For Soriano, who has made an incredible impact for the Yankees by clubbing rockets out of the ballpark, it was a rare treat to keep one from leaving. The Yanks applauded Soriano's grab of Manny Machado's deep drive last Thursday, but it was just one more installment of what has been a remarkable second half for the 37-year-old veteran.
Since being refitted for pinstripes by a July 26 trade with the Cubs, Soriano has helped to change the landscape of the lineup in a major way. His 15 home runs and 47 RBIs since joining the team lead the Major Leagues over that span; after navigating the first few months of the season as a club that relied on strong pitching and hoping for a few timely hits, Soriano helped make the Yankees feel like the Bronx Bombers of old.

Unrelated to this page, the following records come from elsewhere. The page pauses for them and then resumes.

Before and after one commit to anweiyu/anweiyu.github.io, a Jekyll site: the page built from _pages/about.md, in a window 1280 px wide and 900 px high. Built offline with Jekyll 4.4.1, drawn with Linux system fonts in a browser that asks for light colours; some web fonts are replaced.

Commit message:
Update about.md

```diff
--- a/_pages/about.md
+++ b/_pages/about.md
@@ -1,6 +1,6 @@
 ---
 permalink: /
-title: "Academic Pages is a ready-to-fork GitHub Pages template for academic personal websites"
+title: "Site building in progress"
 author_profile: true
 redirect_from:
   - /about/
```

"It's a big difference now, because you've got three guys who weren't there in the beginning: Soriano, Alex [Rodriguez], and [Curtis] Granderson," second baseman Robinson Cano said. "Now you have to face those guys."

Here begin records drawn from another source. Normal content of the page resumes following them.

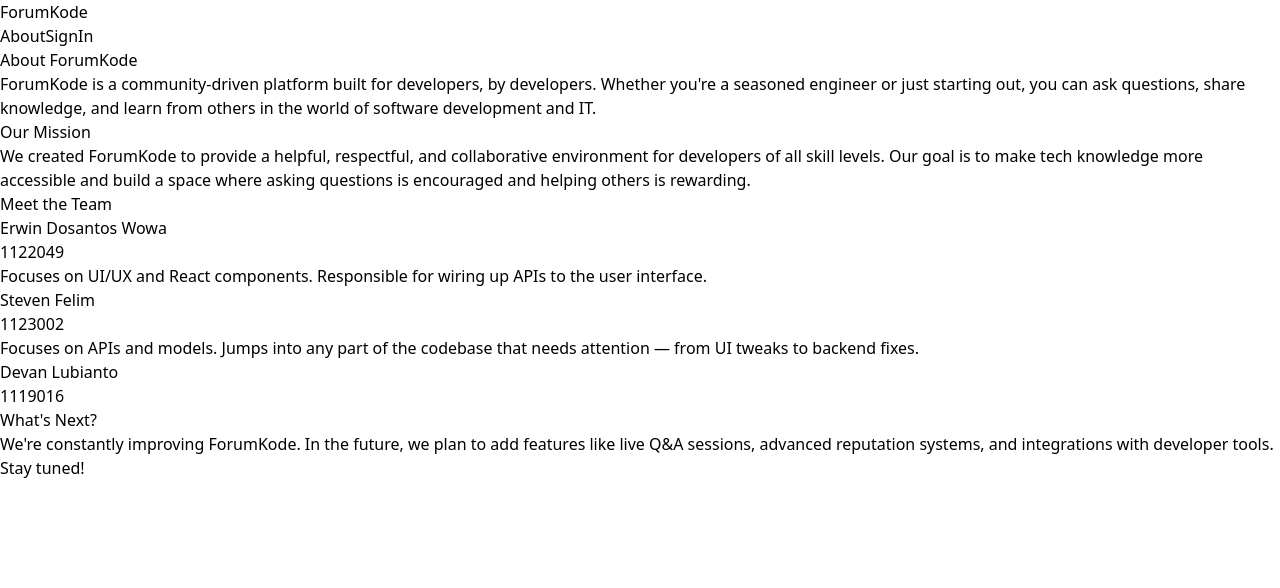
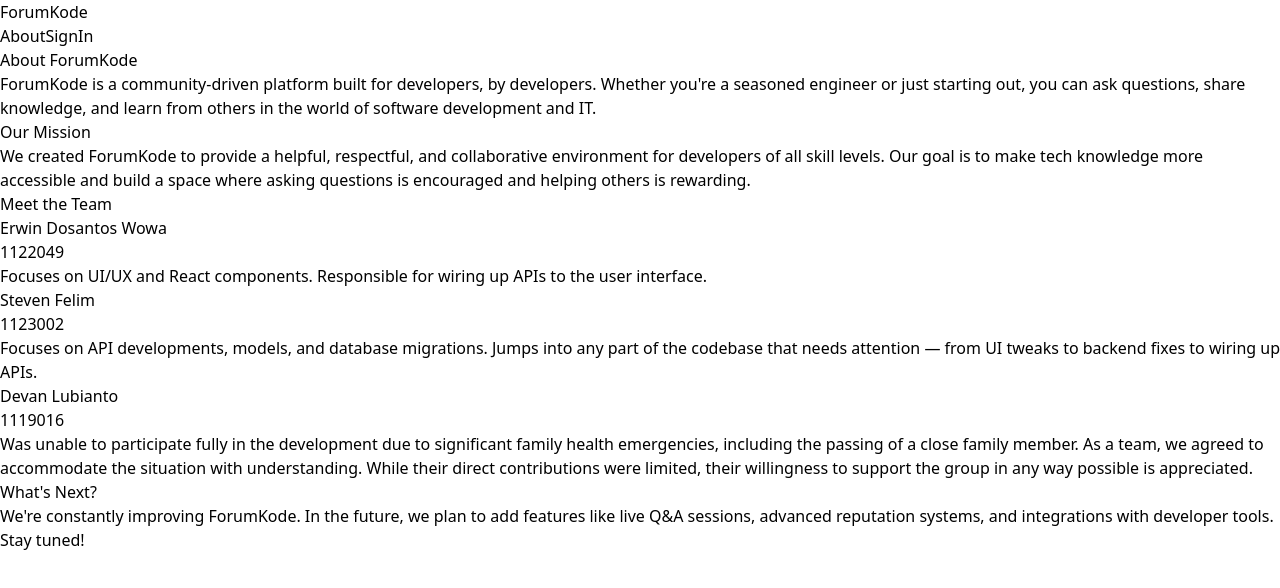
Before and after one commit to steven-felim/tubes-pbp, a React (Vite) app: page /about in a window 1280 px wide. Shown: the top 588 px of the page. Built offline with nearby package versions, Linux system fonts and the light colour scheme.

Commit message:
update about

```diff
--- a/src/pages/About.tsx
+++ b/src/pages/About.tsx
@@ -17,12 +17,12 @@ const teamMembers: TeamMember[] = [
   {
     name: "Steven Felim",
     nim: "1123002",
-    description: "Focuses on APIs and models. Jumps into any part of the codebase that needs attention — from UI tweaks to backend fixes.",
+    description: "Focuses on API developments, models, and database migrations. Jumps into any part of the codebase that needs attention — from UI tweaks to backend fixes to wiring up APIs.",
   },
   {
     name: "Devan Lubianto",
     nim: "1119016",
-    description: " ",
+    description: "Was unable to participate fully in the development due to significant family health emergencies, including the passing of a close family member. As a team, we agreed to accommodate the situation with understanding. While their direct contributions were limited, their willingness to support the group in any way possible is appreciated.",
   },
 ];
 
```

Even before Brett Gardner suffered what may have been a season-ending left oblique injury late last week, manager Joe Girardi was allowing Soriano to patrol left field on a regular basis. Girardi explained that Soriano feels playing defense keeps him in the game offensively, and though Granderson is generally regarded as a better defensive player, Girardi had no intention of disrupting Soriano's hot streak.
"If you put his numbers out there [over a full season], he's going to drive in 160 runs and hit 60 home runs," Girardi said. "Those are pretty incredible numbers if you put him at that pace."
The Yanks desperately needed help with run production, which is what drew them to a reunion with Soriano in the first place. He has certainly lived up to his billing, hitting 11 home runs in August alone, the only Yankee in history to do so at age 37 or older.
But they had little reason to expect the other areas of Soriano's game to be so helpful; with the Cubs, Soriano was hitting .254 with a .287 on-base percentage, and scouts whispered about how he seemed to be a non-factor in the outfield and on the basepaths.
"It just hasn't been his offense; it's been his defense, it's been him running the bases," Girardi said. "There's been so many things that he's done for us. I don't think any of us imagined it would probably be this much."
In fact, general manager Brian Cashman has acknowledged that while he believed Soriano would help the lineup's production, he was balking at surrendering Minor Leaguer right-hander Corey Black, who was 3-8 with a 4.25 ERA in 19 starts at Class A Advanced Tampa and has not appeared on any of the club's top prospect lists.
Owner Hal Steinbrenner ultimately pushed the deal through. The Cubs are footing the bill for approximately $18 million of the $25 million that remains on Soriano's contract through 2014, making the trade already look like a steal regardless of Black's future development.
"There were a couple more teams [interested], but when they said the Yankees, I just forgot all the teams," said Soriano, who had to waive a no-trade clause to complete the deal. "I focused on the Yankees."
Soriano said that he was re-energized by the idea of participating in meaningful September baseball. He enjoyed playing at Wrigley Field, but realized that the Cubs were in need of more help than he alone could offer.
"Chicago is a great city, a great team and a great organization, but I think they're in a tough division," Soriano said. "Thank God that I came back to the team that I used to play before. The Yankees, they love to win."
Regardless of what happens the rest of the way with the Yankees, who were parked three games out of the second Wild Card spot after being swept by the Red Sox in Boston, Soriano has made some history during these few weeks back in New York. He has become the sixth player to hit 15 or more homers for two teams in one season, according to the Elias Sports Bureau, and one of those players should be fondly recalled by Yanks fans.
In 2000, David Justice arrived as a July acquisition from the Indians and proceeded to hit 20 home runs in just 78 games, helping Joe Torre's Yankees as they chased down their fourth World Series championship in five seasons.
That is the type of outcome that Soriano would love to be able to toast at the end of this campaign. For now, as he did that night in Baltimore, he just wants to steal a few seconds here and there to enjoy this.
"I just try to do my job, not try to put extra pressure on me," Soriano said. "I just try to go out and have fun every inning, every pitch and every game. That's what I like to do, and that's what I'm trying to do; just help the team to win."